Good News!

Successful Reclassification at the Huntington Beach Public Library

Julie Bixby is an Accounting Technician II at Huntington Beach Public Library (HBPL). She shared the story of how she found herself with more responsibilities after a colleague retired. She worked with her library’s director and the Human Resources department to reclassify her position.

LW: Please describe what you do.

JB: I was just promoted/reclassed into Accounting Tech II from Library Processing Clerk. I’m in Acquisitions. I place the book orders that are submitted by the librarians. I receive the books, do “preprocessing” work (title page notations, place the book on the appropriate cart), and prepare the invoices for payment. I monitor and receive standing orders, and monitor all book expenditures. My new, additional duties involve preparing requisitions for the running of the library—maintenance and supply purchases—and preparing those invoices for payment also. And keeping track of the library budget, making sure accounts aren’t overspent.

LW: How many other people in your library share the same duties and responsibilities?

JB: There is one other Acquisitions person who was also just promoted/reclassified to Account Tech II. She orders and receives media materials (videos, CDs) that are selected by others. She receives books and magazines. She also works on preparing requisitions and invoices for payment.

LW: How long have you been there? How long have you been working in libraries?

JB:I started part-time in 1984 working the children’s desk at HBPL. Then in 1990 a full-time position opened up in Acquisitions, and I’ve been there ever since. I also did part-time interlibrary loan for one year at the UC Irvine Biomedical library.

LW: What do you like about working in libraries?

JB:Knowing that my work is helping others. I don’t directly help patrons, since I’m not on the front lines manning a public desk, but books are what a library is all about.

LW: What do you like least about working in libraries?

JB:The stereotype that everyone who works in a library is a librarian. It’s hard for me to explain to people what my job is without them assuming I’m a librarian.

LW: Describe the conditions that led you to receive a higher classification.

JB:Two years ago, my immediate supervisor retired. The supervisor did all the maintenance and supply ordering, and monitoring of the library budget. When she retired another person was brought in part-time to do that job. That worked for 18 months, until the part-timer found a full-time job elsewhere. The director had a choice, he could either find a new person to do that job, or he could ask the city for a reclassification study for my Acquisitions co-worker and me.

LW: When did this occur? Over what time period?

JB:In May 2004 the director asked for the study, and in September 2004 the reclassification/promotion was granted.

LW: Who else was affected?

JB:My Acquisitions cohort. We work in concert, really, like a team.

LW: What was the process that made the change happen?

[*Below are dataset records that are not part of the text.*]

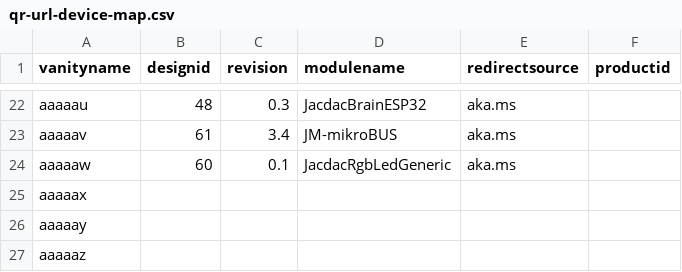
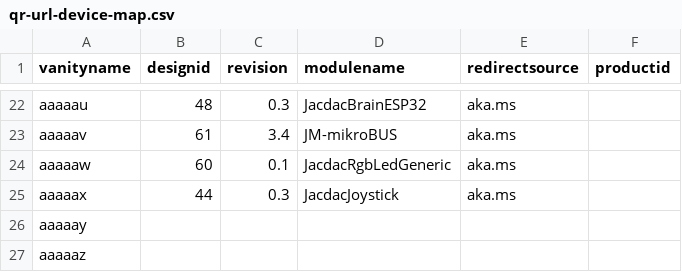
Before and after one commit to microsoft/jacdac, a CSV file: devices/microsoft/research/qr-url-device-map.csv, drawn as a sheet; only a part is shown, gaps mark what is left out.

Commit message:
Update qr-url-device-map.csv

```diff
--- a/devices/microsoft/research/qr-url-device-map.csv
+++ b/devices/microsoft/research/qr-url-device-map.csv
@@ -24,3 +24,3 @@ aaaaav,61,3.4,JM-mikroBUS,aka.ms,
 aaaaaw,60,0.1,JacdacRgbLedGeneric,aka.ms,
-aaaaax,,,,,
+aaaaax,44,0.3,JacdacJoystick,aka.ms,
 aaaaay,,,,,
```
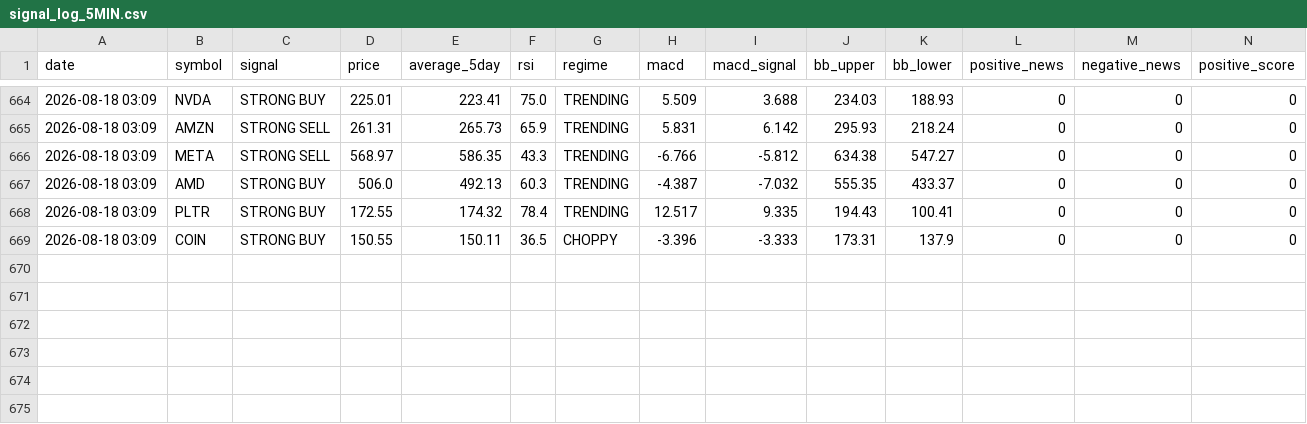
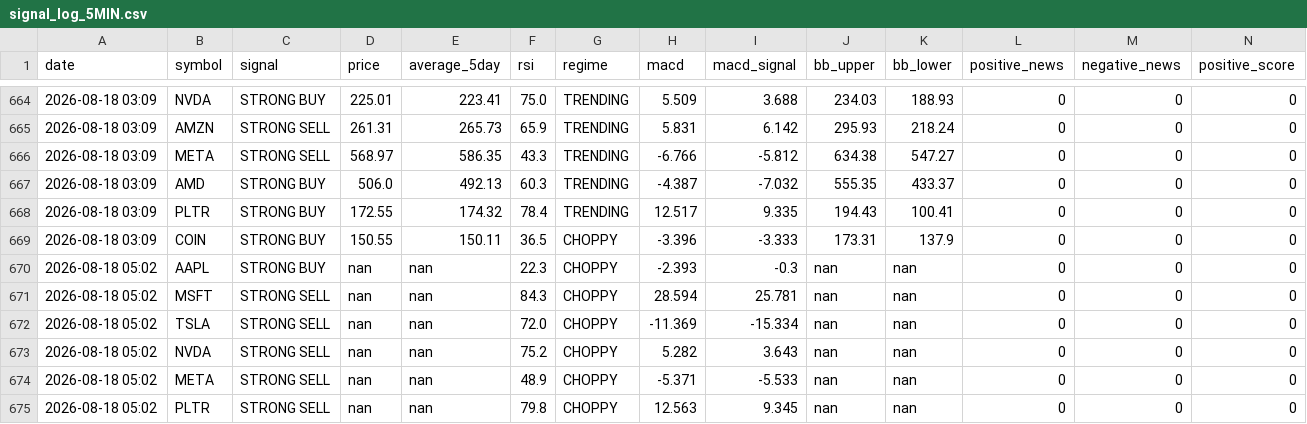
Before and after one commit to apolodario-rgb/trading-signal-app, a CSV file: signal_log_5MIN.csv, drawn as a sheet; only a part is shown, gaps mark what is left out; rows hold the shown columns only; the diff names each change by its address in the sheet, - before the commit and + after, or states it on an @@ line.

```diff
--- a/signal_log_5MIN.csv
+++ b/signal_log_5MIN.csv
+row 670: 2026-08-18 05:02 | AAPL | STRONG BUY | nan | nan | 22.3 | CHOPPY | -2.393 | -0.3 | nan | nan | 0 | 0 | 0
+row 671: 2026-08-18 05:02 | MSFT | STRONG SELL | nan | nan | 84.3 | CHOPPY | 28.594 | 25.781 | nan | nan | 0 | 0 | 0
+row 672: 2026-08-18 05:02 | TSLA | STRONG SELL | nan | nan | 72.0 | CHOPPY | -11.369 | -15.334 | nan | nan | 0 | 0 | 0
+row 673: 2026-08-18 05:02 | NVDA | STRONG SELL | nan | nan | 75.2 | CHOPPY | 5.282 | 3.643 | nan | nan | 0 | 0 | 0
+row 674: 2026-08-18 05:02 | META | STRONG SELL | nan | nan | 48.9 | CHOPPY | -5.371 | -5.533 | nan | nan | 0 | 0 | 0
+row 675: 2026-08-18 05:02 | PLTR | STRONG SELL | nan | nan | 79.8 | CHOPPY | 12.563 | 9.345 | nan | nan | 0 | 0 | 0
```
Also changed, not shown: paper_trades_5MIN.csv, portfolio_history_5MIN.csv, 1 other file.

JB:The director requesting a reclass study by HR. We filled out a PDQ (personnel description questionnaire), and met once with a HR rep. The rep then studied our existing classification, the classification of the vacated position, and looked at other classifications within the city. She looked at the list of duties performed and figured out what class was the best fit.

LW: Who were your champions?

JB:The director. He knew we were capable of the extra work, but he wanted to ensure we were compensated for it.

LW: Is yours a union environment?

JB:Yes. In fact, as part of a contract a few years ago, the entire city underwent a reclassification study. The result of that study for me was the same salary with a change in job title from “Library Clerk Senior” to “Library Processing Clerk.” Real morale killer, that.

LW: Tell us about your new classification.

JB:I am an Accounting Technician II. There are other Accounting Tech IIs in other city departments. This is the first time that class has been assigned at the library. The class of the part-timer was Library Specialist, which is actually a fraction lower in salary range than Accounting Tech II.

LW: What benefits do you now receive as a result of the change?

JB:It’s a higher salary range, so for the next two years we will get raises, moving up steps in the new classification.

LW: How do you feel about the new classification?

JB:It’s mixed. On the one hand, I’ve felt for years that my work was more complicated than was being recognized, so it’s nice to finally get recognition. This is more work, but it’s also more pay. On the other hand, there’s no “library” in the title, which makes me feel a little odd.

LW: What would you recommend to others who are seeking reclassification?

JB:You need a champion from a supervisor. That’s the way it works, at least here.

LW: What would you recommend to library administrators who are seeking reclassification on behalf of their staff?

JB:The great thing about this reclassification was the director keeping our spirits up. He’d tell us, “I know they’re still working on it,” which was encouraging for us, but wasn’t just lip service because he did keep in regular communication with HR.


This interview is based on Julie’s comments on the electronic discussion list Libsup-l.